Most of us were taught in school that our female ancestors stayed behind and looked after the children and gathered nuts and berries while the men in the tribe speared woolly mammoths.
But it turns out that theory is just plain wrong. New research has debunked the hunter-gather theory, finding there was a high number of our female ancestors out there hunting as well.
A group of anthropologists from Washington and Seattle Pacific universities analysed 63 modern hunter-gatherer societies, including 14 in Australia. They found that women hunted in nearly 80 per cent of them and they hunted for big game, leaving the kids behind.
Dr Cara Wall-Scheffler was one of the researchers involved in this project and she joins Katrina Blowers on today’s episode of The Briefing Podcast.
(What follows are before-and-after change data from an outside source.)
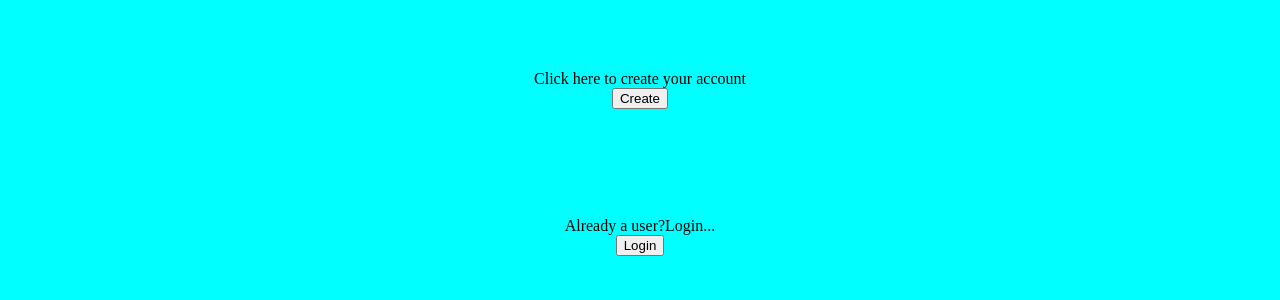
Repository: rosikraj/TurbifyTraining
Page: Wallet/WebContent/button.html
The author's editor kept a copy of each file at every save. The page is drawn from the files as they stood at one save, then again after the next save.
The browser window is 1280 px wide. The pictures show the whole page.

Above is the page before, as saved 2023-09-24 05:48:21.

After the next save:
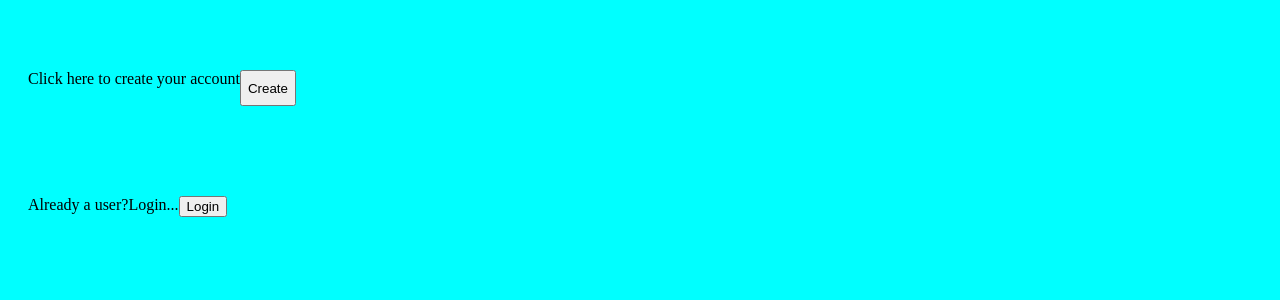
Saved 16 s later.
--- a/Wallet/WebContent/button.html
+++ b/Wallet/WebContent/button.html
@@ -11,7 +11,7 @@
     </script>
 <style>
     	form{
-
+    		display:flex;
     		margin-top:50px;
     		padding:20px;
     	}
“Women almost always hunt with others. There were definitely women particularly older, very experienced women who would go out by themselves, but often women would go out with their husband, with their sister, with their friend, with groups of people and often in community with others.”
“Australia has absolutely some of the very best evidence for women going out every single day to purposefully hunt. So this is absolutely a part of the Australian narrative.”
Its thought early anthropological work was carried out by men who inflated the importance of men’s roles which is why this was not uncovered until now.